One of Ampie’s literary ventures was the legendary, courageous publishing house, Taurus. Together with John Miles and Ernst Lindenberg, the first book Ampie published under the imprint was Oomblik in die wind (1975, An Instant in the Wind). And they knew that the censor would be watching … The rest is history, as they say.

What I am attempting with Karavan Press is nowhere near as brave or challenging, but I travel in these footsteps, inspired by people like Ampie, André and the friends with whom they went ‘stealing literary horses’.

Strangely fittingly, together with designer/typesetter, Monique Cleghorn, and author, Joanne Hichens, I visited our printer today to discuss book proofs and the finishing touches of covers. Returning home, I held the new book proofs with the already published Karavan Press books in my hands and knew that I was holding dreams transformed into reality. I still don’t know whether Karavan Press has a long-term future. Understandably, book buying is not on many people’s minds right now. But I refuse to give up and will forge ahead and continue dreaming as long as I possibly can.

I was also at Clarke’s Bookshop today to pick up a review copy of a very special book and I ordered a poetry book from them, which I had hoped would have arrived by now, but is still on its way. I also delivered the proofs of another book to the author, who wrote to me afterwards: ‘I am delighted with my book.’ It will be ready for distribution in early November. I am making the official announcement tomorrow. Karavan Press’s first poetry title. First of many – the next one is already in the making. I am thrilled!

I continue dreaming. And cherishing the people who paved the way before me.

‘Ancient paths. New literary journeys …’

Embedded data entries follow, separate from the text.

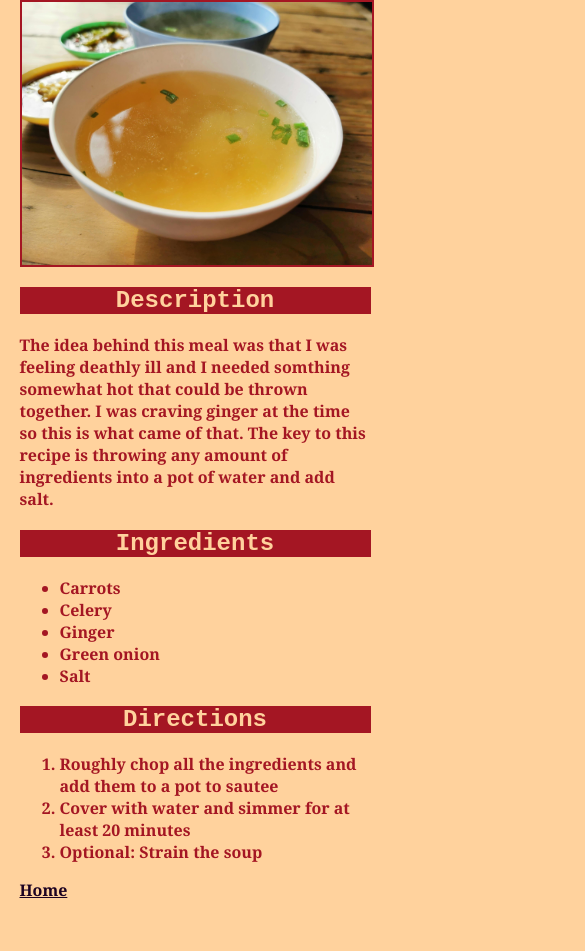
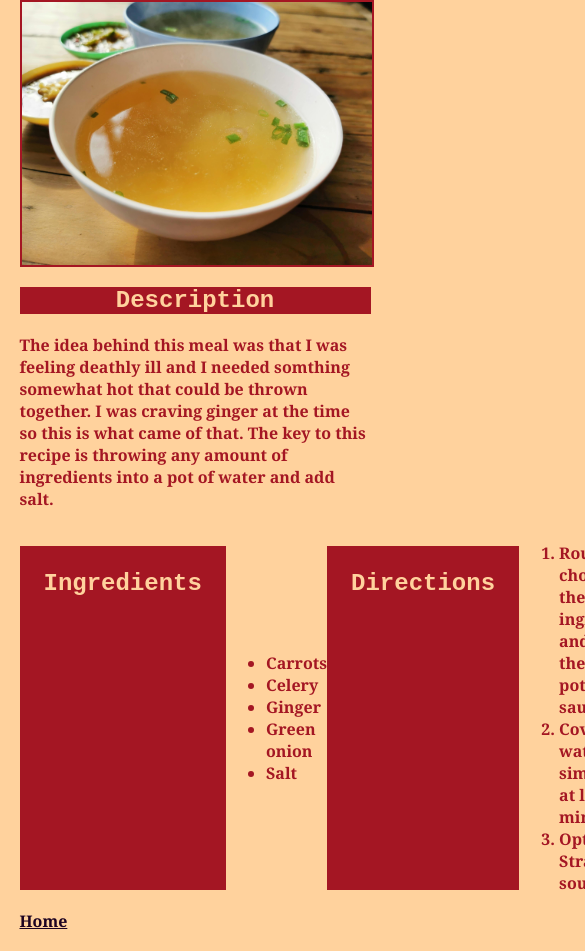
Before and after one commit to riveradanieln/odin-recipes, a plain HTML site: page recipes/ginger-soup.html in a window 390 px wide. Shown: the part 99-1050 px from the top of the page, 585 px wide, since content can reach past the window. Before the commit the page ends 1020 px from the top, so only its background shows below. Drawn offline with Linux system fonts and the light colour scheme.

Commit message:
feat(style.css): add responsive design
change instructions flex direction with width

```diff
--- a/style.css
+++ b/style.css
@@ -53,3 +53,14 @@ body,
     margin: 0 auto;
     border: 2px solid #A41623;
 }
+
+.instructions {
+    display: flex;
+    justify-content: space-between;
+    align-items: center;
+}
+
+.instructions h2 {
+    align-self: stretch;
+    padding: 1em;
+}
```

Be kind. Wear a mask. Support local.

“Physical distancing remains one of the key strategies to curb this pandemic.”

— NICD